EXERCISE DATA below:
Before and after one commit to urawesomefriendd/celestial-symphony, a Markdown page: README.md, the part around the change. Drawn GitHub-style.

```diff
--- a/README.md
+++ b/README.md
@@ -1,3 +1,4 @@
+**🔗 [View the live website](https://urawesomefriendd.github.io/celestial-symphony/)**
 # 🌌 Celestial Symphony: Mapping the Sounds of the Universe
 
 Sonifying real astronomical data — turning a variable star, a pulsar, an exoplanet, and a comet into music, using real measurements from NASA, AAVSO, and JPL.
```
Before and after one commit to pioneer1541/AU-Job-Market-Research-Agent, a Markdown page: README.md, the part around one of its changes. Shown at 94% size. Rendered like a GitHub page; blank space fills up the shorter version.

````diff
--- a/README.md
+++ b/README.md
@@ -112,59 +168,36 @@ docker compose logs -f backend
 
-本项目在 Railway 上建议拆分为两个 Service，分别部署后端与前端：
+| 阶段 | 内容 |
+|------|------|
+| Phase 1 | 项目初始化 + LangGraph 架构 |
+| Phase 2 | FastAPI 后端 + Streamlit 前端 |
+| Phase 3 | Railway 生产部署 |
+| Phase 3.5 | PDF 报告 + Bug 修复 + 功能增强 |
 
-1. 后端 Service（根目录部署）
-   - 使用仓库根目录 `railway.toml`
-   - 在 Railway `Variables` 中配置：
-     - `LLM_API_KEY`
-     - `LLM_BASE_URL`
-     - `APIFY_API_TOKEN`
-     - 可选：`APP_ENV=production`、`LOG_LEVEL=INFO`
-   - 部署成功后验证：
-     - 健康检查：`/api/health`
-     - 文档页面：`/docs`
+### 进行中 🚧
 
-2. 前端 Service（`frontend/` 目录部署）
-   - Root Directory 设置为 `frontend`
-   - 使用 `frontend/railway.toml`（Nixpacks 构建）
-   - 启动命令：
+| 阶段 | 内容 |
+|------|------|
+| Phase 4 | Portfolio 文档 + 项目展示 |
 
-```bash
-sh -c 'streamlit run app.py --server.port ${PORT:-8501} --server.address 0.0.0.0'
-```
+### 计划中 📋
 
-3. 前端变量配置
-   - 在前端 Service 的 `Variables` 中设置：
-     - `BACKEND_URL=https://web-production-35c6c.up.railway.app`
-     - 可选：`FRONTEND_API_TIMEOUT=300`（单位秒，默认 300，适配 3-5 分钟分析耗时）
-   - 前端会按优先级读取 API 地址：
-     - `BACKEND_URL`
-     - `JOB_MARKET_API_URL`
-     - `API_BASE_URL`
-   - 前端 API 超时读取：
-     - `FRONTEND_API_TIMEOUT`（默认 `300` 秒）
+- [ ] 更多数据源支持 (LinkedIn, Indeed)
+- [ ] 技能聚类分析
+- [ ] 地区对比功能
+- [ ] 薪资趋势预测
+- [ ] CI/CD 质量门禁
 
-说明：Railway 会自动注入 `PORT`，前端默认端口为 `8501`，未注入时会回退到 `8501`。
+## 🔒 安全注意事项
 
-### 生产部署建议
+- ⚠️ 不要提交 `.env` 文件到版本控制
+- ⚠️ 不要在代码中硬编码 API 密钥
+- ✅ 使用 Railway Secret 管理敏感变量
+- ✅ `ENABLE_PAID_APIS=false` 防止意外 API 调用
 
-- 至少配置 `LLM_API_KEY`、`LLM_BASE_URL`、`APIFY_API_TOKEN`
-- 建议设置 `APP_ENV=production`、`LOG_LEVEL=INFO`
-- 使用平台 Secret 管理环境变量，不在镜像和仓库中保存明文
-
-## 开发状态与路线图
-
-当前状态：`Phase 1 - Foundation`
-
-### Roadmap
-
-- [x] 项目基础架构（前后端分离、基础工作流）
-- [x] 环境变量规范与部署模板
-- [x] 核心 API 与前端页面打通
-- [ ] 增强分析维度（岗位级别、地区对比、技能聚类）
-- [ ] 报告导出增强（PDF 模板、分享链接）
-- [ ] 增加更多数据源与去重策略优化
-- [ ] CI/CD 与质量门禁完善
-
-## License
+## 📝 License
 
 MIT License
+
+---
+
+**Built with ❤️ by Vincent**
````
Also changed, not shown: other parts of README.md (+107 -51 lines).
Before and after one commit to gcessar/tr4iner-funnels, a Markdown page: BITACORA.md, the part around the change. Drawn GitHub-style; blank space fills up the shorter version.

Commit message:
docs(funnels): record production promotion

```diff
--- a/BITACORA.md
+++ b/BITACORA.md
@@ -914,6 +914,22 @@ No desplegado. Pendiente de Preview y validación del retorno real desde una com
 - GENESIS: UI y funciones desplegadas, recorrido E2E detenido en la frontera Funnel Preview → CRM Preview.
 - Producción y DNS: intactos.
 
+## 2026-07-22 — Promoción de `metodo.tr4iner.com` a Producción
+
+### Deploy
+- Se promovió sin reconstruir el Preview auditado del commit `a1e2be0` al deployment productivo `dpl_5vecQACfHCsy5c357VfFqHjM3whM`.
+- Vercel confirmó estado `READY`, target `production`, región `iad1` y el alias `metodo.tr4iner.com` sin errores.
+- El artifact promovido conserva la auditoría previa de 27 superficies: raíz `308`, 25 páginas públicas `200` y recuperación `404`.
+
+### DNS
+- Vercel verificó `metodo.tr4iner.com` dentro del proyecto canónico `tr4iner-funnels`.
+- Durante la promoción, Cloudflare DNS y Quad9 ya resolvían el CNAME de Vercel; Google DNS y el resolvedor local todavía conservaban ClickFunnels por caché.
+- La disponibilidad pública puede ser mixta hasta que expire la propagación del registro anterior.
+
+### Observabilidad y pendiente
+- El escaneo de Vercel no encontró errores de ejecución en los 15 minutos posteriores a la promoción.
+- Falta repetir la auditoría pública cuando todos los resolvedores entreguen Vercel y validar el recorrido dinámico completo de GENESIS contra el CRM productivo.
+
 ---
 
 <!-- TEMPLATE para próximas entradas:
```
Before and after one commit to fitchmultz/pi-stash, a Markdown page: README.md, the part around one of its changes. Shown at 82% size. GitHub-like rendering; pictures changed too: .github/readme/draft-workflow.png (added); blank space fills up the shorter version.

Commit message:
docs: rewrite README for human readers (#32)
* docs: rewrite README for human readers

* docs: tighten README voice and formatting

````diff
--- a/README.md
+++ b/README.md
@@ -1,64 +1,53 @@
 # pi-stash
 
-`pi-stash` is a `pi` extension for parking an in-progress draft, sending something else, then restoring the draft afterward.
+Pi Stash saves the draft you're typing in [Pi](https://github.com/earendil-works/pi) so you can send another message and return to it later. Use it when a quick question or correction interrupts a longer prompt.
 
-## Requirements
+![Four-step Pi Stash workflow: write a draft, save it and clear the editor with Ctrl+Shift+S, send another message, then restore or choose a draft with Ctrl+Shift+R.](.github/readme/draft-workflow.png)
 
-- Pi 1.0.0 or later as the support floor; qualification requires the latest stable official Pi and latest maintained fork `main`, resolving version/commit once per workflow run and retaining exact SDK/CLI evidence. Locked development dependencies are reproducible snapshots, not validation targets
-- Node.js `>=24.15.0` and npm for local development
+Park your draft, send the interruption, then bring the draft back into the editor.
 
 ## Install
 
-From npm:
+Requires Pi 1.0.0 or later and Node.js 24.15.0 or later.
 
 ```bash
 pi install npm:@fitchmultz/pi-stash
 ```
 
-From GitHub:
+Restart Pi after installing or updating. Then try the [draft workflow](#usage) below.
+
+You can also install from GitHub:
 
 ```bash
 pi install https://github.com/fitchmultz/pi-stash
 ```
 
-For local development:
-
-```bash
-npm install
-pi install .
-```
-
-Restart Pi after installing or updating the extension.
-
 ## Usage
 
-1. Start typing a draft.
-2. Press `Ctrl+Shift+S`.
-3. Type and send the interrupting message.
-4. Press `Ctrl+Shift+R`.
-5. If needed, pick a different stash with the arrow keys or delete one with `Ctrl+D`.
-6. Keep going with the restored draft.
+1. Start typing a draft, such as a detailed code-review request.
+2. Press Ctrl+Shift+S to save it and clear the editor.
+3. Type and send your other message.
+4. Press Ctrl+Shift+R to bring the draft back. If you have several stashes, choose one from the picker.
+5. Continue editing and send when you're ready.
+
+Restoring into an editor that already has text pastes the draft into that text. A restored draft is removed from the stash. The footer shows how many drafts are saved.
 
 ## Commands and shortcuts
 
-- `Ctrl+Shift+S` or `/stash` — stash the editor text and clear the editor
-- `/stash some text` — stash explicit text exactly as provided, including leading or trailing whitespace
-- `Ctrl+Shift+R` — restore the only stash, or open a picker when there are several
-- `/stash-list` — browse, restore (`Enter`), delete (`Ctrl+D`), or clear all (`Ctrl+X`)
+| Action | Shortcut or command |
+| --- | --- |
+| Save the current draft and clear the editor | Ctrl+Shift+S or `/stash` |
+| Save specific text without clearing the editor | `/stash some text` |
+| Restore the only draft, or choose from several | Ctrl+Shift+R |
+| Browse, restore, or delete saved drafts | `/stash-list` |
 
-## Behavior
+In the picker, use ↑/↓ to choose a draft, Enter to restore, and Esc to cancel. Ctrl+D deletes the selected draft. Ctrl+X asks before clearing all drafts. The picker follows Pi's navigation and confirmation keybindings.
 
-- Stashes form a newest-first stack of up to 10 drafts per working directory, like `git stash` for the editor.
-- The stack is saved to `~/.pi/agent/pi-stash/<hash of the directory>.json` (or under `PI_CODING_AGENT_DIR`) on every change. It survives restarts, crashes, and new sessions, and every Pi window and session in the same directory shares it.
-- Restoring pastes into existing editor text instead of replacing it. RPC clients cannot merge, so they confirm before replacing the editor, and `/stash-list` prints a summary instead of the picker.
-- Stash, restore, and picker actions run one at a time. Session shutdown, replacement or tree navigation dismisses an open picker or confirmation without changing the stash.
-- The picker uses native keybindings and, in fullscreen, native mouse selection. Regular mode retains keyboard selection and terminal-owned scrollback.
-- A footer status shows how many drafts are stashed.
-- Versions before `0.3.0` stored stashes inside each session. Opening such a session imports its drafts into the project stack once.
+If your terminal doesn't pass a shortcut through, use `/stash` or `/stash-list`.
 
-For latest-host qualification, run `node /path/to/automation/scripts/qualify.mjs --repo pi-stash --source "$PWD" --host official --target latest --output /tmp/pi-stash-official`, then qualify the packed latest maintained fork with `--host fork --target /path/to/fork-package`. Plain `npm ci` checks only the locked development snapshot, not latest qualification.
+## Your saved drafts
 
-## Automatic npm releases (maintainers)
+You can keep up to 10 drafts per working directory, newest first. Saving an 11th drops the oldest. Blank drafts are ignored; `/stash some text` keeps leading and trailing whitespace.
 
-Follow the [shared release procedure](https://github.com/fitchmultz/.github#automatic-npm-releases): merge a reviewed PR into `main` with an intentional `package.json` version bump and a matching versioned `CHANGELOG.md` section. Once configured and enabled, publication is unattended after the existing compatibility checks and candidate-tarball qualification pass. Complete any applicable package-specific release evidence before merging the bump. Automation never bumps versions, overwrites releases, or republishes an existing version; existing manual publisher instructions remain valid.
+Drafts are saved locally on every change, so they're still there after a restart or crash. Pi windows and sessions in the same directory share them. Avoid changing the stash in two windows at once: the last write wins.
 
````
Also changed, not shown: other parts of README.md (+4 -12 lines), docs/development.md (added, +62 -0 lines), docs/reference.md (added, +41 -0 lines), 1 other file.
End of EXERCISE DATA.
WHAT THIS TASK INVOLVES |
For this listing, copy out every line that includes the word "page".

ANSWER |
Before and after one commit to urawesomefriendd/celestial-symphony, a Markdown page: README.md, the part around the change. Drawn GitHub-style.
Before and after one commit to pioneer1541/AU-Job-Market-Research-Agent, a Markdown page: README.md, the part around one of its changes. Shown at 94% size. Rendered like a GitHub page; blank space fills up the shorter version.
Before and after one commit to gcessar/tr4iner-funnels, a Markdown page: BITACORA.md, the part around the change. Drawn GitHub-style; blank space fills up the shorter version.
Before and after one commit to fitchmultz/pi-stash, a Markdown page: README.md, the part around one of its changes. Shown at 82% size. GitHub-like rendering; pictures changed too: .github/readme/draft-workflow.png (added); blank space fills up the shorter version.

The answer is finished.